**Work to complete**
Output the entries word for word. Omit images.

(Modification records)
━━━━━━━━━━━━━━━━━━━━

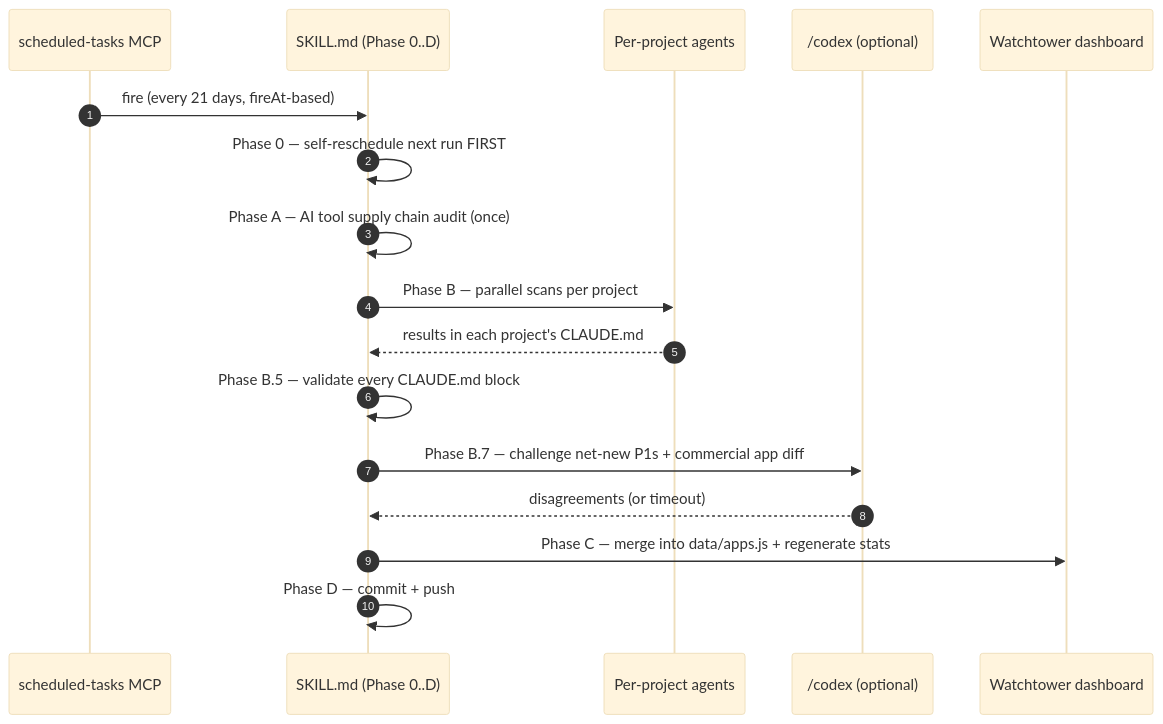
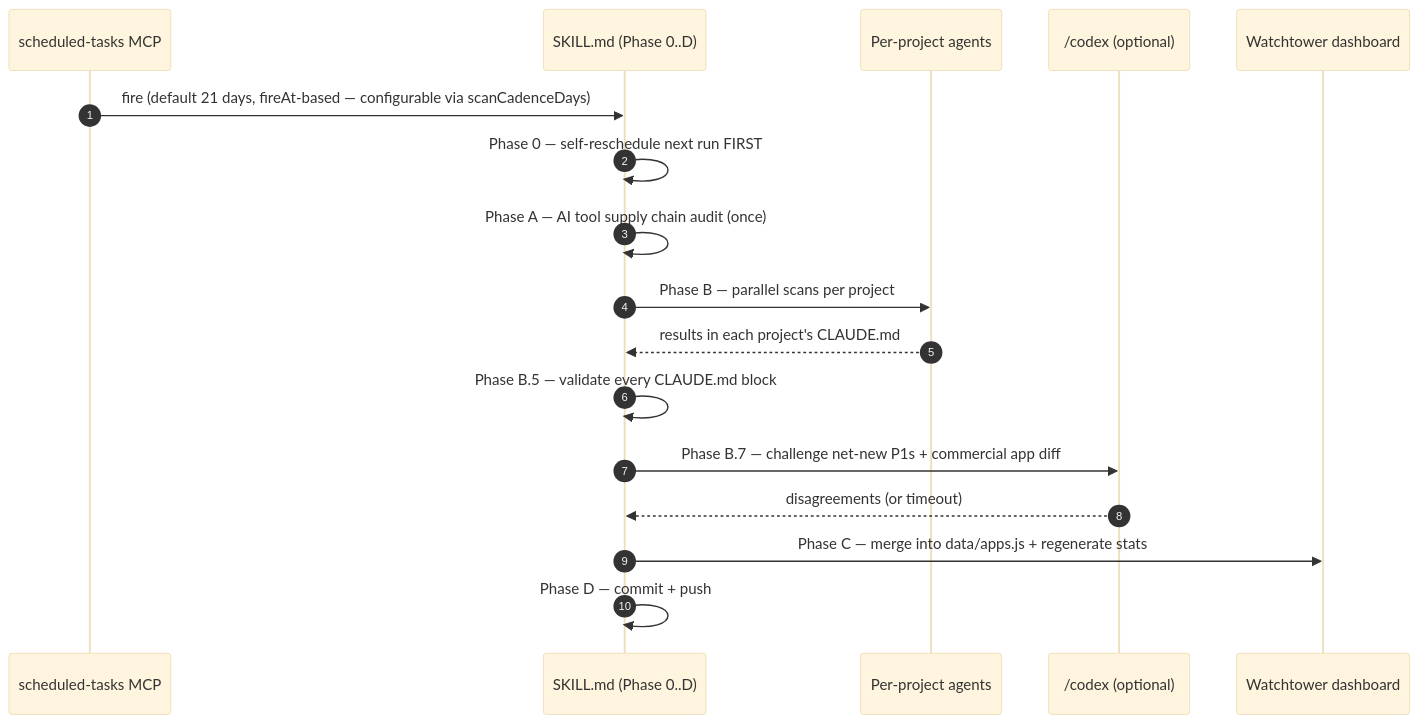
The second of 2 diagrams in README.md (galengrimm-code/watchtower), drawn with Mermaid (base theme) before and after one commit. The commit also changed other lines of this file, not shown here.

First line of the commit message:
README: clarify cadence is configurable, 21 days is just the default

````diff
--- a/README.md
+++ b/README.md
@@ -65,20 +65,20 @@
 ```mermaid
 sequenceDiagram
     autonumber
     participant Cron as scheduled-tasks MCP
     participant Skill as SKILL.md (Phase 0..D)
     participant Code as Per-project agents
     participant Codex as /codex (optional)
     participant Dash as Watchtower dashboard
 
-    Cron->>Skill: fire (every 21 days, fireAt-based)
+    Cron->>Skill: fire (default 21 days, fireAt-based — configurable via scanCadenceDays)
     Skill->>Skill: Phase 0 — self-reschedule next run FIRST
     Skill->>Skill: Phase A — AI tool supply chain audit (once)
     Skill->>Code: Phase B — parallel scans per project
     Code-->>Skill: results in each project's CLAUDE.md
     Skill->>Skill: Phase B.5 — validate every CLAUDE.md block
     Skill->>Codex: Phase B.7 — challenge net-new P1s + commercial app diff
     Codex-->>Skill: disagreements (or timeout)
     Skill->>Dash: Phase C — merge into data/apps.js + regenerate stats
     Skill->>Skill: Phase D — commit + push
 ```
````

━━━━━━━━━━━━━━━━━━━━

**Solution for this task**
The second of 2 diagrams in README.md (galengrimm-code/watchtower), drawn with Mermaid (base theme) before and after one commit. The commit also changed other lines of this file, not shown here.

First line of the commit message:
README: clarify cadence is configurable, 21 days is just the default

````diff
--- a/README.md
+++ b/README.md
@@ -65,20 +65,20 @@
 ```mermaid
 sequenceDiagram
     autonumber
     participant Cron as scheduled-tasks MCP
     participant Skill as SKILL.md (Phase 0..D)
     participant Code as Per-project agents
     participant Codex as /codex (optional)
     participant Dash as Watchtower dashboard
 
-    Cron->>Skill: fire (every 21 days, fireAt-based)
+    Cron->>Skill: fire (default 21 days, fireAt-based — configurable via scanCadenceDays)
     Skill->>Skill: Phase 0 — self-reschedule next run FIRST
     Skill->>Skill: Phase A — AI tool supply chain audit (once)
     Skill->>Code: Phase B — parallel scans per project
     Code-->>Skill: results in each project's CLAUDE.md
     Skill->>Skill: Phase B.5 — validate every CLAUDE.md block
     Skill->>Codex: Phase B.7 — challenge net-new P1s + commercial app diff
     Codex-->>Skill: disagreements (or timeout)
     Skill->>Dash: Phase C — merge into data/apps.js + regenerate stats
     Skill->>Skill: Phase D — commit + push
 ```
````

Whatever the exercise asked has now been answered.